[Detected change data]

<<<<

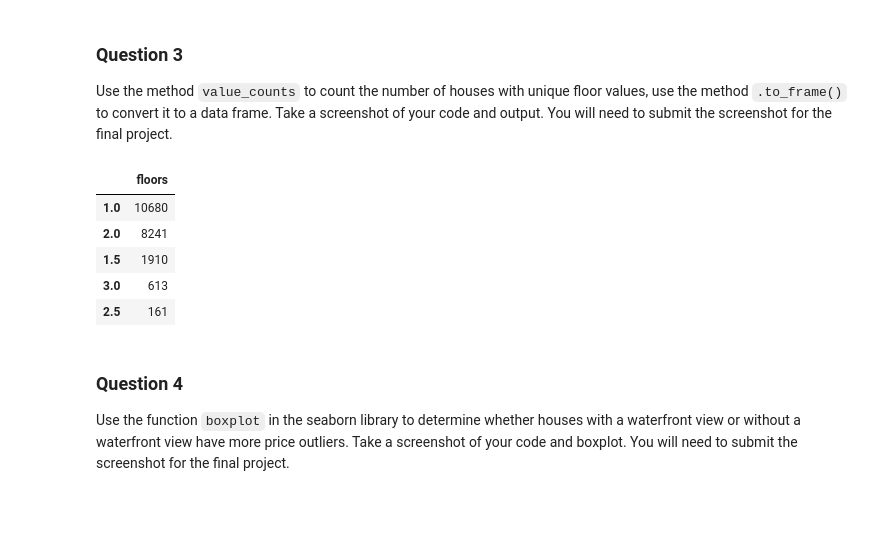
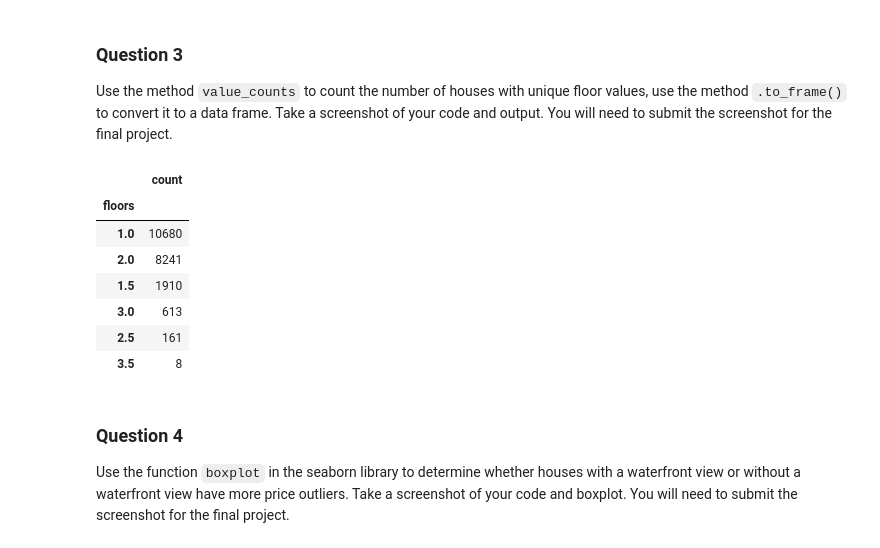
Before and after one commit to Dithizone/Data-Science-Practice, a Jupyter notebook: IBM_Data_Science/Course7/House_Sales_in_King_Count_USA.ipynb, the cells around one changed output. Saved outputs shown, nothing was run; the diff lists cells and outputs as text; code cells hidden in the pictures; blank space fills up the shorter version.

```diff
--- a/IBM_Data_Science/Course7/House_Sales_in_King_Count_USA.ipynb
+++ b/IBM_Data_Science/Course7/House_Sales_in_King_Count_USA.ipynb
@@ -215,14 +215,16 @@ Use the method <code>value_counts</code> to count the number of houses with uniq
 # %%
 #Enter Your Code, Execute and take the Screenshot
 df_valuecounts = df["floors"].value_counts().to_frame()
-df_valuecounts.head()
+df_valuecounts
 # %% [output]
-|  | floors |
+|  | count |
+| floors |  |
 | 1.0 | 10680 |
 | 2.0 | 8241 |
 | 1.5 | 1910 |
 | 3.0 | 613 |
 | 2.5 | 161 |
+| 3.5 | 8 |
 # %% [markdown]
 ### Question 4
 
```
Also changed, not shown: parts of 8 cells of this notebook, 1 other file.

>>>>

EXERCISE GOAL:
Exclude the images and output the lines above exactly.

RESPONSE TO THE TASK:
Before and after one commit to Dithizone/Data-Science-Practice, a Jupyter notebook: IBM_Data_Science/Course7/House_Sales_in_King_Count_USA.ipynb, the cells around one changed output. Saved outputs shown, nothing was run; the diff lists cells and outputs as text; code cells hidden in the pictures; blank space fills up the shorter version.

```diff
--- a/IBM_Data_Science/Course7/House_Sales_in_King_Count_USA.ipynb
+++ b/IBM_Data_Science/Course7/House_Sales_in_King_Count_USA.ipynb
@@ -215,14 +215,16 @@ Use the method <code>value_counts</code> to count the number of houses with uniq
 # %%
 #Enter Your Code, Execute and take the Screenshot
 df_valuecounts = df["floors"].value_counts().to_frame()
-df_valuecounts.head()
+df_valuecounts
 # %% [output]
-|  | floors |
+|  | count |
+| floors |  |
 | 1.0 | 10680 |
 | 2.0 | 8241 |
 | 1.5 | 1910 |
 | 3.0 | 613 |
 | 2.5 | 161 |
+| 3.5 | 8 |
 # %% [markdown]
 ### Question 4
 
```
Also changed, not shown: parts of 8 cells of this notebook, 1 other file.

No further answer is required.